A new look England face their first big test since leaving out veterans Charlotte Edwards and Lydia Greenway. With a clear mandate to play more positive cricket, and home advantage, Heather Knight’s team are strong contenders. The focus will be on in-swinger Anya Shrubsole – player off the series in WT20 2016 - and ‘keeper Sarah Taylor, who is returning to international cricket after taking several months off to recover from anxiety issues.
The WT20 champions were surprise finalists in the last edition of the World Cup, but have not been the same force in ODI cricket that they are in the shortest format. Still, with all-rounder Stafanie Taylor – who was named as captain of the ICC team of the year 2016 - at the helm, and talents like Haley Matthews and Deandra Dottin in the squad, expect this bunch of big game players to spring a few surprises.
With a strong bowling line up, featuring the pace of Marizanne Kapp and Shabnim Ismail up front, South Africa can be a force to reckon with on their day. Their batting has been shored up by 18-year-old talent Laura Wolvaardt at the top, and they will fancy themselves as contenders for a semi-final berth.
One of the most rapidly improving sides in international cricket, Pakistan notched up an upset win over the West Indies in the warm-up games, challenging anyone who might want to write them off. If conditions should favour their spinners, Sana Mir’s squad could cause a flutter in the delicately balanced tournament.
Decidedly the minnows of the tournament, Sri Lanka have not delivered on the promise they showed in the 2013 World Cup, where they beat England and knocked out India, for a number of reasons. New coach Hemantha Devapriya has promised a more positive brand of cricket this time, and Inoka Ranaweera’s squad will be boosted by the return from injury of former skipper Sasikala Siriwardene.
Snehal Pradhan is a former India cricketer and now a freelane journalist.
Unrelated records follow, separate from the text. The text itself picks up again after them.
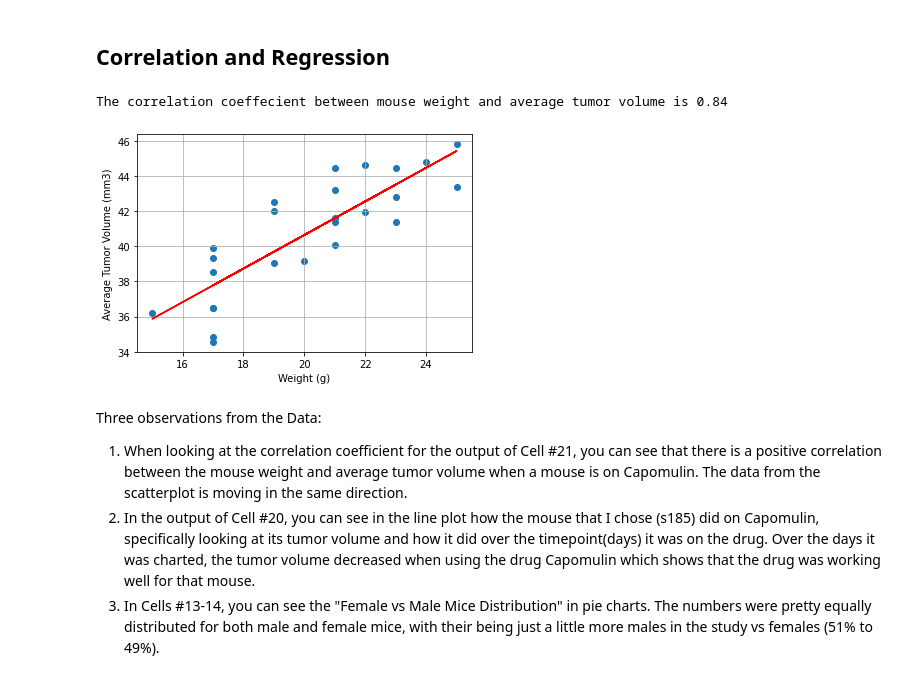
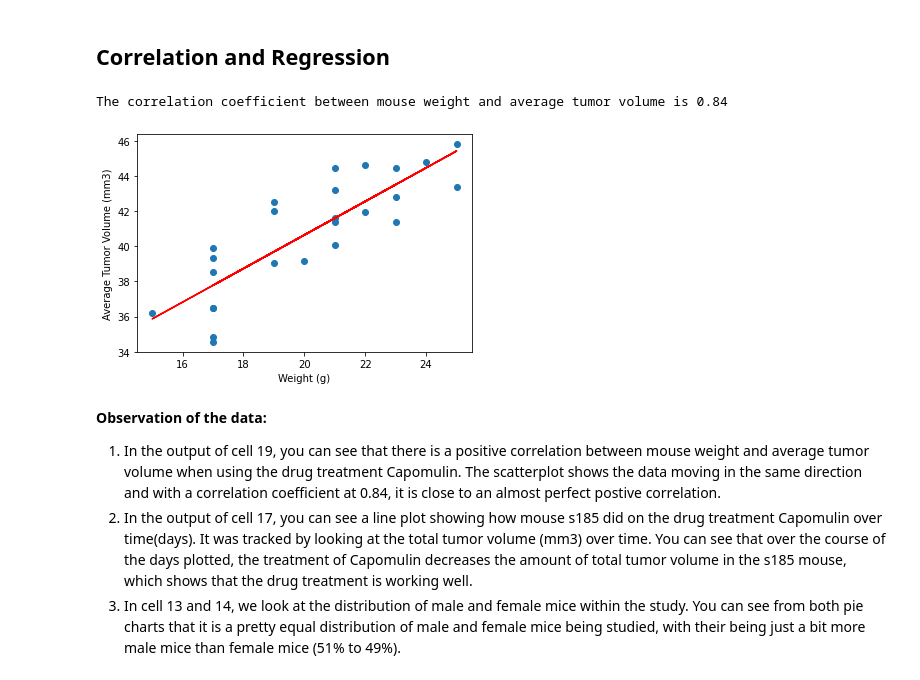
Before and after one commit to Klsisk/matplotlib-challenge, a Jupyter notebook: Instructions/Pymaceuticals/.ipynb, the cells around one changed output. Cells and saved outputs as stored; diff of their text form; code cells hidden in the pictures.

```diff
--- a/Instructions/Pymaceuticals/.ipynb
+++ b/Instructions/Pymaceuticals/.ipynb
@@ -355,31 +332,30 @@ plt.show()
 ## Correlation and Regression
 # %%
 # Calculate the correlation coefficient and linear regression model
-# # for mouse weight and average tumor volume for the Capomulin regimen
-#Make a variable to figure through correlation coefficient and print
-correlation = round(st.pearsonr(avg_tumor_vol['Weight (g)'], avg_tumor_vol['Tumor Volume (mm3)'])[0], 2)
-print(f"The correlation coeffecient between mouse weight and average tumor volume is {correlation}")
+# for mouse weight and average tumor volume for the Capomulin regimen
+#Create variable to figure through correlation coefficient
+correlation = round(st.pearsonr(avg_tumor_vol["Weight (g)"], avg_tumor_vol["Tumor Volume (mm3)"])[0],2)
+print(f'The correlation coefficient between mouse weight and average tumor volume is {correlation}')
 
 #Line regression
-model = st.linregress(avg_tumor_vol["Weight (g)"], avg_tumor_vol['Tumor Volume (mm3)'])
+model = st.linregress(avg_tumor_vol["Weight (g)"], avg_tumor_vol["Tumor Volume (mm3)"])
 y_value = avg_tumor_vol["Weight (g)"]*model[0]+model[1]
 
 # Plot the linear model on top of scatter plot
-plt.scatter(avg_tumor_vol['Weight (g)'],avg_tumor_vol['Tumor Volume (mm3)'])
-plt.plot(avg_tumor_vol["Weight (g)"],y_value,color="red")
+plt.scatter(avg_tumor_vol["Weight (g)"], avg_tumor_vol["Tumor Volume (mm3)"])
+plt.plot(avg_tumor_vol["Weight (g)"],y_value, color="r")
+
+# Set labels
 plt.xlabel('Weight (g)')
 plt.ylabel('Average Tumor Volume (mm3)')
 
-#Place grid
-plt.grid(True)
-
-#Display chart
+#Display plot
 plt.show()
 # %% [output]
-The correlation coeffecient between mouse weight and average tumor volume is 0.84
+The correlation coefficient between mouse weight and average tumor volume is 0.84
-[figure, old version]
+[figure, new version]
 # %% [markdown]
-Three observations from the Data:
-1. When looking at the correlation coefficient for the output of Cell #21, you can see that there is a positive correlation between the mouse weight and average tumor volume when a mouse is on Capomulin.  The data from the scatterplot is moving in the same direction.
-2. In the output of Cell #20, you can see in the line plot how the mouse that I chose (s185) did on Capomulin, specifically looking at its tumor volume and how it did over the timepoint(days) it was on the drug. Over the days it was charted, the tumor volume decreased when using the drug Capomulin which shows that the drug was working well for that mouse.
-3. In Cells #13-14, you can see the "Female vs Male Mice Distribution" in pie charts.  The numbers were pretty equally distributed for both male and female mice, with their being just a little more males in the study vs females (51% to 49%).
+**Observation of the data:**
+1. In the output of cell 19, you can see that there is a positive correlation between mouse weight and average tumor volume when using the drug treatment Capomulin.  The scatterplot shows the data moving in the same direction and with a correlation coefficient at 0.84, it is close to an almost perfect postive correlation.
+2. In the output of cell 17, you can see a line plot showing how mouse s185 did on the drug treatment Capomulin over time(days).  It was tracked by looking at the total tumor volume (mm3) over time.  You can see that over the course of the days plotted, the treatment of Capomulin decreases the amount of total tumor volume in the s185 mouse, which shows that the drug treatment is working well.
+3. In cell 13 and 14, we look at the distribution of male and female mice within the study.  You can see from both pie charts that it is a pretty equal distribution of male and female mice being studied, with their being just a bit more male mice than female mice (51% to 49%).
```
Also changed, not shown: parts of 5 cells of this notebook, 1 other file.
She hosts the tutorial series ‘Cricket How To’ on YouTube, and tweets @SnehalPradhan